In practice, a significant portion of Software Engineering is organising ideas and concepts into smaller composable chunks that describe a real-world problem or domain. There are lots of ways to model a problem, which makes making decisions on how to organise those concepts (this is called factoring an application) quite difficult.
I’m not the only one to have noticed this - out of the dilemma of DRY vs WET, a new acronym has risen to rule all other acronyms: it’s called AHA (Aha!) programming and I first read about it from Kent C. Dodds. AHA stands for “avoid hasty abstractions” and tells us to prefer duplication over the wrong abstraction”.
I like this - it brings the focus away from duplication and towards the important conversation of when to make abstractions. It simply points out that removing duplication is cheaper and safer than refactoring a poorly abstracted system. The thing is, it doesn’t give us any wisdom on when the “right” time is to make abstractions - it essentially warns the reader to be wary of abstractions and leaves the rest up to them to decide.
A codebase without abstractions is a bad idea, so then what does warrant an abstraction?

What Does “Hasty” Mean? What is “True” Duplication?

I read on Feb 18, 2024, “A good abstraction or interface is one that allows either side to change something without requiring coordination or changes on the other side. Matt Ranney, DoorDash”. It’s a good principle, but is more concerned with technical abstractions - it’s a necessary but insufficient measure of a good abstraction (worth noting here).
Robert C. Martin says something in Clean Code to the effect of:
I like this adage and I repeat it at work - it introduces a time-dependent viewpoint of software. An important property of software is its malleability - it changes over time (which is why it’s “soft”ware and not “hard”ware) because the reality of the system you’re modelling will change over time (hopefully also in response to the solution you’re building).
Although it doesn’t have a catchy acronym, this advice on making abstractions touches on a description of what Martin describes as “true” duplication (as opposed to “false” duplication). Two functions might happen to have the same implementation today, however, if (from a business perspective) there exist two distinct concepts, it makes sense to create two distinct interfaces to expose in the codebase so that when the implementation of one changes, the impact is minimised.
“There are different kinds of duplication. There is true duplication, in which every change to one instance necessitates the same change to every duplicate of that instance. Then there is false or accidental duplication.”
I find this to be a more extensive expression of DRY - those people who struggled with over-abstraction in their code were removing “false” duplication which hurt their code hygiene, introducing harmful coupling into the system. The aim is to remove all “true” duplication and leave alone “false” duplication to avoid that harmful coupling.

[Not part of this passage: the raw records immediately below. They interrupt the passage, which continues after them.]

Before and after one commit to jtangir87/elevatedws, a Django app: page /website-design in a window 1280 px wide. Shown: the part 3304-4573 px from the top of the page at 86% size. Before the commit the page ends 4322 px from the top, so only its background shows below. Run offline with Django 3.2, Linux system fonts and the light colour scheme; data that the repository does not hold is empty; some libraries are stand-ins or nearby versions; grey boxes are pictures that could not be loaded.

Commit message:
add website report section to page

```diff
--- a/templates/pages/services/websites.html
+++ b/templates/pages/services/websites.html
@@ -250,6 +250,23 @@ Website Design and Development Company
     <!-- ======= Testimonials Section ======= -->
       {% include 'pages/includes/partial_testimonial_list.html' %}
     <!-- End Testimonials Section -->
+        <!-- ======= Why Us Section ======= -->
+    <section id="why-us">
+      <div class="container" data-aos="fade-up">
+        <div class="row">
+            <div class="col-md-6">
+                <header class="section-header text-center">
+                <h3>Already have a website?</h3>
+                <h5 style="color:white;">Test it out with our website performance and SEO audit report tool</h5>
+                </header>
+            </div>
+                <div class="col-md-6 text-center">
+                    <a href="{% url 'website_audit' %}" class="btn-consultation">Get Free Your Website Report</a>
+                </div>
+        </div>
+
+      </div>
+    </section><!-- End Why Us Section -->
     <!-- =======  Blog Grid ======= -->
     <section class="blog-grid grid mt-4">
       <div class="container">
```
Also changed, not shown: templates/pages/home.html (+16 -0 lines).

Maybe we need a competing acronym to raise awareness? How about CTKT (”changes-together, keep-together”)? Or perhaps we just need to spread awareness of “true” vs “false” duplication.
Let me know what you think!